The answer must be every line from the entries below that contains "launch".
◆ ◆ ◆ ◆ ◆ ◆ ◆
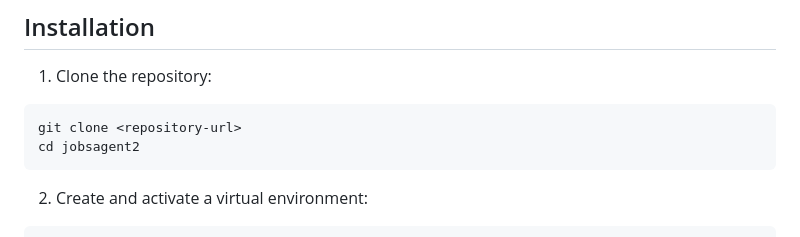
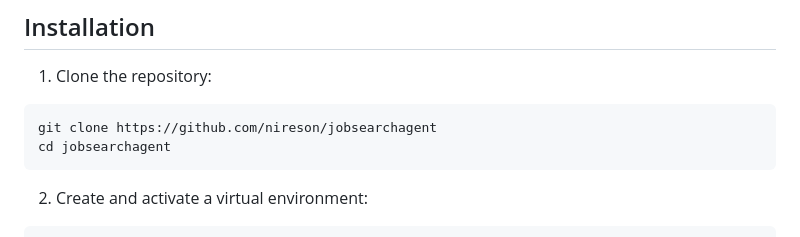
Before and after one commit to nireson/jobsearchagent, a Markdown page: README.md, the part around the change. Drawn GitHub-style.

Commit message:
Update README.md
Added correct repository URL and changed cd command

````diff
--- a/README.md
+++ b/README.md
@@ -33,8 +33,8 @@ A powerful web-based AI research agent that automates browser tasks and generate
 
 1. Clone the repository:
 ```bash
-git clone <repository-url>
-cd jobsagent2
+git clone https://github.com/nireson/jobsearchagent
+cd jobsearchagent
 ```
 
 2. Create and activate a virtual environment:
````
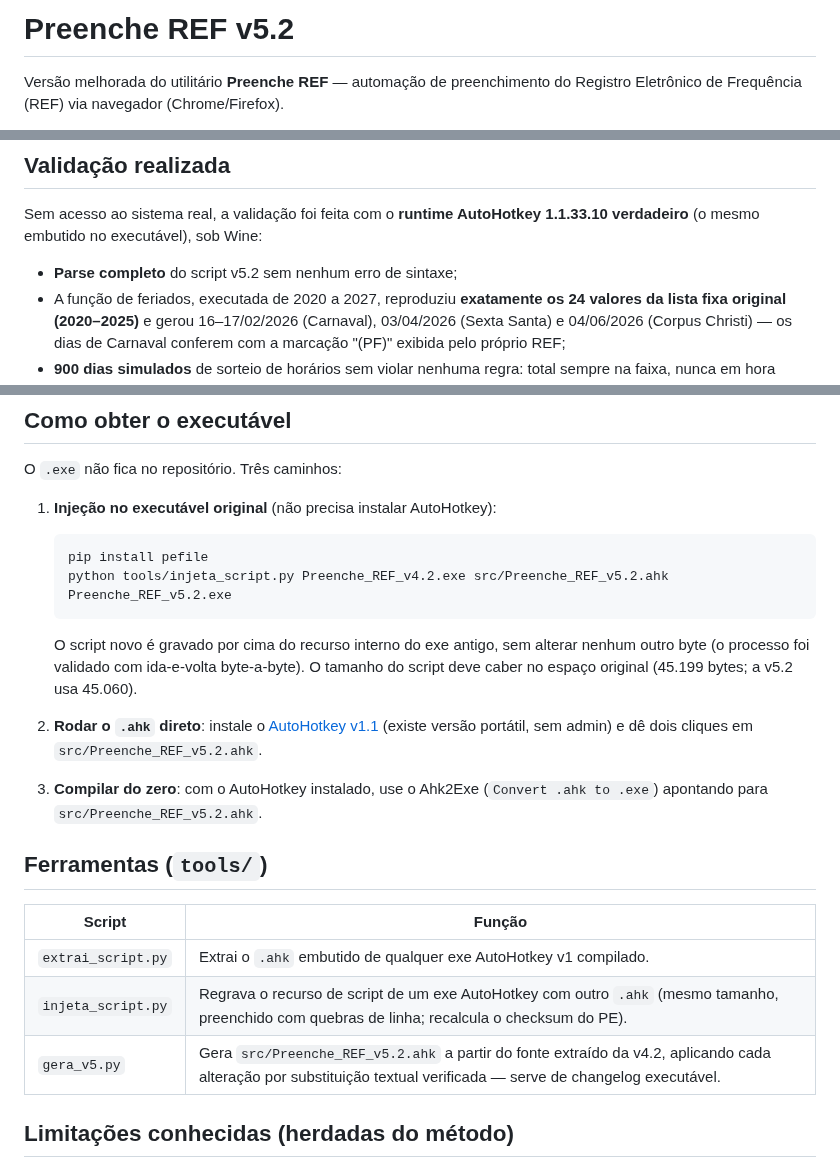
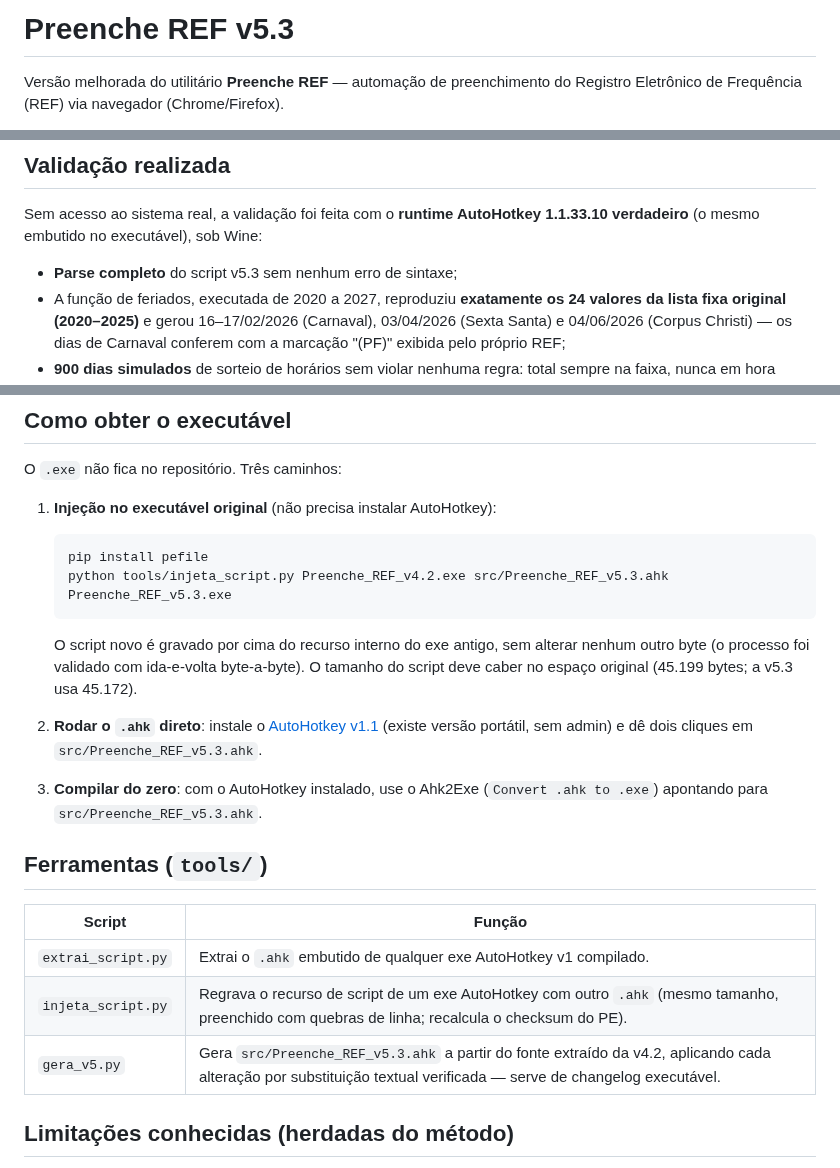
Before and after one commit to rodrigokoehler/rodrigokoehler, a Markdown page: preenche-ref/README.md, 3 parts joined by grey strips. GitHub-like rendering.

````diff
--- a/preenche-ref/README.md
+++ b/preenche-ref/README.md
@@ -1,4 +1,4 @@
-# Preenche REF v5.2
+# Preenche REF v5.3
 
 Versão melhorada do utilitário **Preenche REF** — automação de preenchimento do
 Registro Eletrônico de Frequência (REF) via navegador (Chrome/Firefox).
@@ -56,7 +57,7 @@ Exemplo real gerado nos testes (base 09:00–12:00 / 13:00–17:00 + desporto
 Sem acesso ao sistema real, a validação foi feita com o **runtime AutoHotkey
 1.1.33.10 verdadeiro** (o mesmo embutido no executável), sob Wine:
 
-- **Parse completo** do script v5.2 sem nenhum erro de sintaxe;
+- **Parse completo** do script v5.3 sem nenhum erro de sintaxe;
 - A função de feriados, executada de 2020 a 2027, reproduziu **exatamente
   os 24 valores da lista fixa original (2020–2025)** e gerou 16–17/02/2026
   (Carnaval), 03/04/2026 (Sexta Santa) e 04/06/2026 (Corpus Christi) — os dias
@@ -79,20 +80,20 @@ O `.exe` não fica no repositório. Três caminhos:
 
    ```
    pip install pefile
-   python tools/injeta_script.py Preenche_REF_v4.2.exe src/Preenche_REF_v5.2.ahk Preenche_REF_v5.2.exe
+   python tools/injeta_script.py Preenche_REF_v4.2.exe src/Preenche_REF_v5.3.ahk Preenche_REF_v5.3.exe
    ```
 
    O script novo é gravado por cima do recurso interno do exe antigo, sem
    alterar nenhum outro byte (o processo foi validado com ida-e-volta
    byte-a-byte). O tamanho do script deve caber no espaço original
-   (45.199 bytes; a v5.2 usa 45.060).
+   (45.199 bytes; a v5.3 usa 45.172).
 
 2. **Rodar o `.ahk` direto**: instale o [AutoHotkey v1.1](https://www.autohotkey.com)
    (existe versão portátil, sem admin) e dê dois cliques em
-   `src/Preenche_REF_v5.2.ahk`.
+   `src/Preenche_REF_v5.3.ahk`.
 
 3. **Compilar do zero**: com o AutoHotkey instalado, use o Ahk2Exe
-   (`Convert .ahk to .exe`) apontando para `src/Preenche_REF_v5.2.ahk`.
+   (`Convert .ahk to .exe`) apontando para `src/Preenche_REF_v5.3.ahk`.
 
 ## Ferramentas (`tools/`)
 
@@ -100,7 +101,7 @@ O `.exe` não fica no repositório. Três caminhos:
 |--------|--------|
 | `extrai_script.py` | Extrai o `.ahk` embutido de qualquer exe AutoHotkey v1 compilado. |
 | `injeta_script.py` | Regrava o recurso de script de um exe AutoHotkey com outro `.ahk` (mesmo tamanho, preenchido com quebras de linha; recalcula o checksum do PE). |
-| `gera_v5.py` | Gera `src/Preenche_REF_v5.2.ahk` a partir do fonte extraído da v4.2, aplicando cada alteração por substituição textual verificada — serve de changelog executável. |
+| `gera_v5.py` | Gera `src/Preenche_REF_v5.3.ahk` a partir do fonte extraído da v4.2, aplicando cada alteração por substituição textual verificada — serve de changelog executável. |
 
 ## Limitações conhecidas (herdadas do método)
 
````
Also changed, not shown: other parts of preenche-ref/README.md (+2 -1 lines), preenche-ref/docs/gui_v5.png, 3 other files.
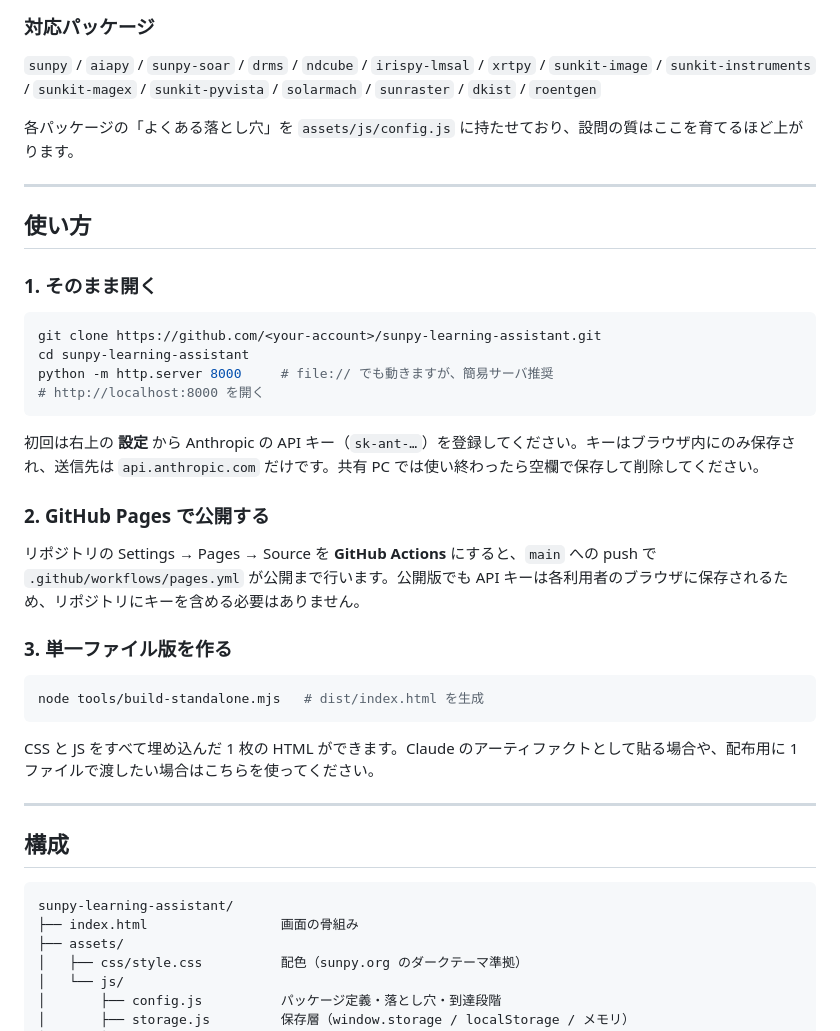
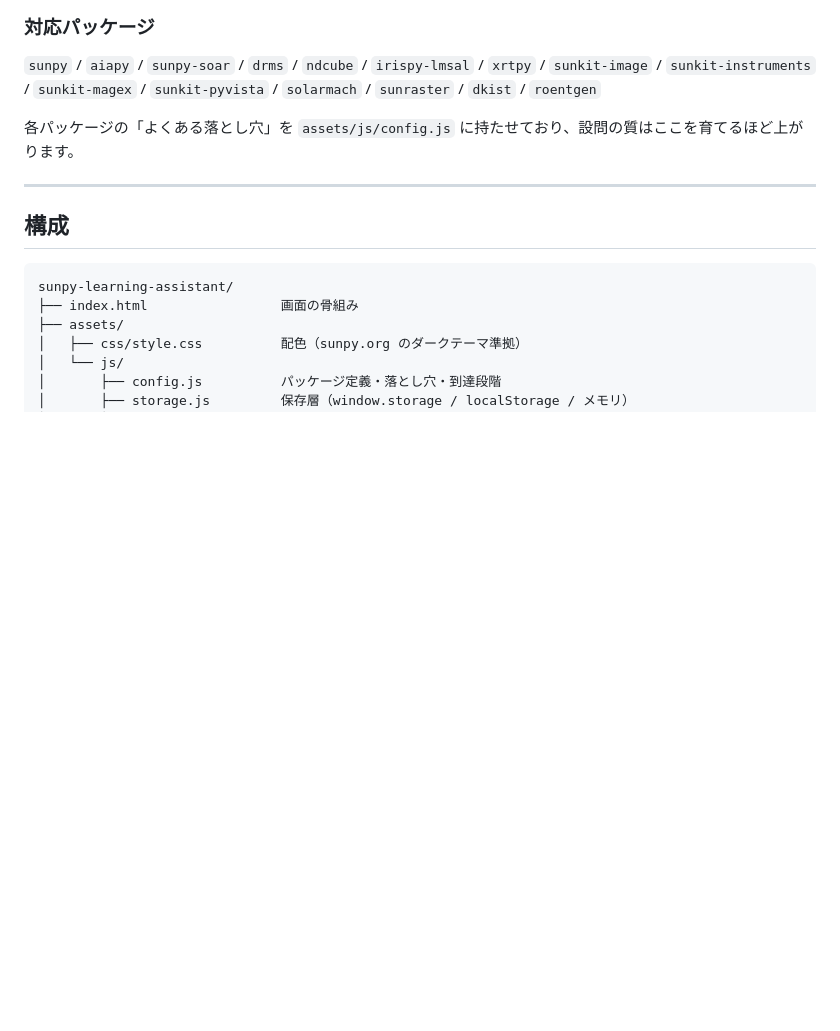
Before and after one commit to NishiokaMasahiro/Sunpy-LearningAssistant, a Markdown page: README.md, the part around the change. Drawn GitHub-style; blank space fills up the shorter version.

````diff
--- a/README.md
+++ b/README.md
@@ -21,33 +21,6 @@ SunPy とその関連パッケージのエラーを貼り付けると、AI が**
 `sunpy` / `aiapy` / `sunpy-soar` / `drms` / `ndcube` / `irispy-lmsal` / `xrtpy` / `sunkit-image` / `sunkit-instruments` / `sunkit-magex` / `sunkit-pyvista` / `solarmach` / `sunraster` / `dkist` / `roentgen`
 
 各パッケージの「よくある落とし穴」を `assets/js/config.js` に持たせており、設問の質はここを育てるほど上がります。
-
----
-
-## 使い方
-
-### 1. そのまま開く
-
-```bash
-git clone https://github.com/<your-account>/sunpy-learning-assistant.git
-cd sunpy-learning-assistant
-python -m http.server 8000     # file:// でも動きますが、簡易サーバ推奨
-# http://localhost:8000 を開く
-```
-
-初回は右上の **設定** から Anthropic の API キー（`sk-ant-…`）を登録してください。キーはブラウザ内にのみ保存され、送信先は `api.anthropic.com` だけです。共有 PC では使い終わったら空欄で保存して削除してください。
-
-### 2. GitHub Pages で公開する
-
-リポジトリの Settings → Pages → Source を **GitHub Actions** にすると、`main` への push で `.github/workflows/pages.yml` が公開まで行います。公開版でも API キーは各利用者のブラウザに保存されるため、リポジトリにキーを含める必要はありません。
-
-### 3. 単一ファイル版を作る
-
-```bash
-node tools/build-standalone.mjs   # dist/index.html を生成
-```
-
-CSS と JS をすべて埋め込んだ 1 枚の HTML ができます。Claude のアーティファクトとして貼る場合や、配布用に 1 ファイルで渡したい場合はこちらを使ってください。
 
 ---
 
````
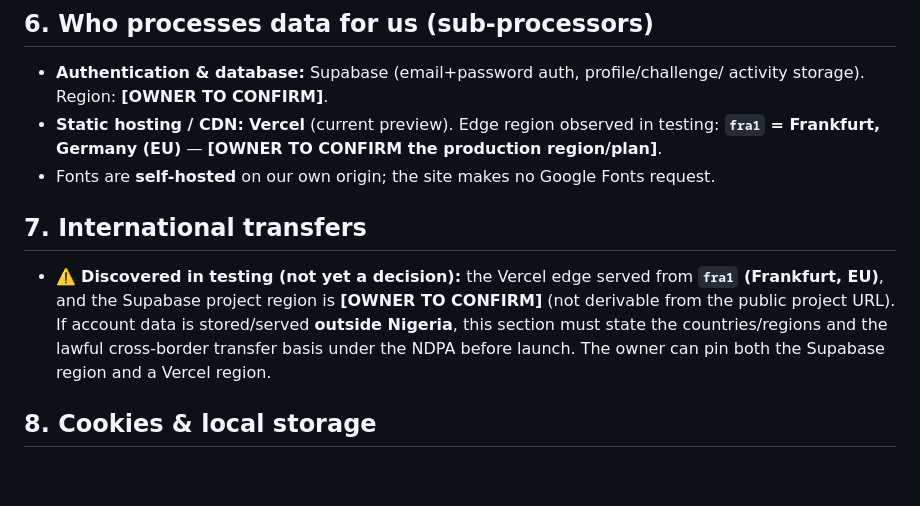
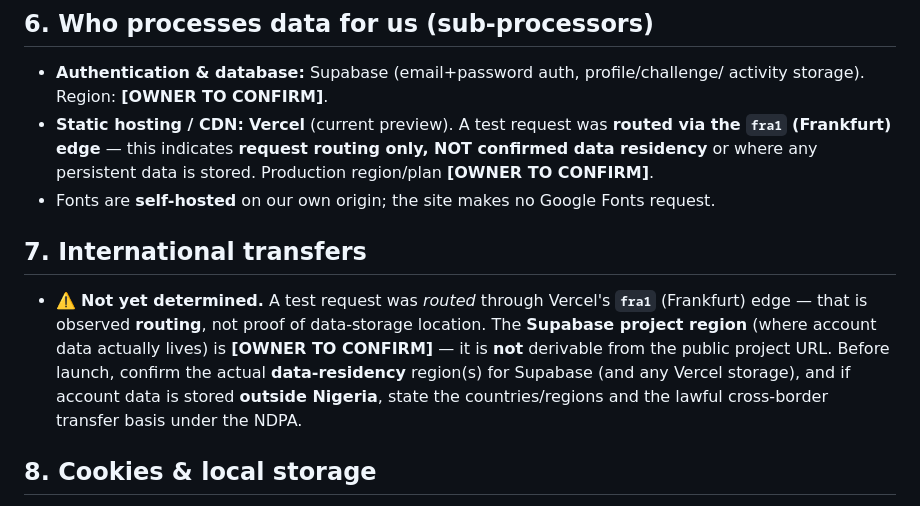
Before and after one commit to Techproguy/Wahalaverse, a Markdown page: docs/PRIVACY_POLICY.DRAFT.md, the part around the change. Drawn GitHub-style; blank space fills up the shorter version.

```diff
--- a/docs/PRIVACY_POLICY.DRAFT.md
+++ b/docs/PRIVACY_POLICY.DRAFT.md
@@ -97,16 +97,20 @@ and the consent model before launch.
 ## 6. Who processes data for us (sub-processors)
 - **Authentication & database:** Supabase (email+password auth, profile/challenge/
   activity storage). Region: **[OWNER TO CONFIRM]**.
-- **Static hosting / CDN:** **Vercel** (current preview). Edge region observed in testing:
-  **`fra1` = Frankfurt, Germany (EU)** — **[OWNER TO CONFIRM the production region/plan]**.
+- **Static hosting / CDN:** **Vercel** (current preview). A test request was **routed via
+  the `fra1` (Frankfurt) edge** — this indicates **request routing only, NOT confirmed data
+  residency** or where any persistent data is stored. Production region/plan **[OWNER TO
+  CONFIRM]**.
 - Fonts are **self-hosted** on our own origin; the site makes no Google Fonts request.
 
 ## 7. International transfers
-- ⚠️ **Discovered in testing (not yet a decision):** the Vercel edge served from **`fra1`
-  (Frankfurt, EU)**, and the Supabase project region is **[OWNER TO CONFIRM]** (not derivable
-  from the public project URL). If account data is stored/served **outside Nigeria**, this
-  section must state the countries/regions and the lawful cross-border transfer basis under
-  the NDPA before launch. The owner can pin both the Supabase region and a Vercel region.
+- ⚠️ **Not yet determined.** A test request was *routed* through Vercel's **`fra1`**
+  (Frankfurt) edge — that is observed **routing**, not proof of data-storage location. The
+  **Supabase project region** (where account data actually lives) is **[OWNER TO CONFIRM]**
+  — it is **not** derivable from the public project URL. Before launch, confirm the actual
+  **data-residency** region(s) for Supabase (and any Vercel storage), and if account data is
+  stored **outside Nigeria**, state the countries/regions and the lawful cross-border
+  transfer basis under the NDPA.
 
 ## 8. Cookies & local storage
 - We use **browser `localStorage`** on your own device. We do **not** use advertising
```
Also changed, not shown: docs/AGE_AND_RETENTION_RECOMMENDATION.DRAFT.md (+22 -13 lines).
◆ ◆ ◆ ◆ ◆ ◆ ◆
▸ **Response area**
@@ -97,16 +97,20 @@ and the consent model before launch.
-  the NDPA before launch. The owner can pin both the Supabase region and a Vercel region.
+  — it is **not** derivable from the public project URL. Before launch, confirm the actual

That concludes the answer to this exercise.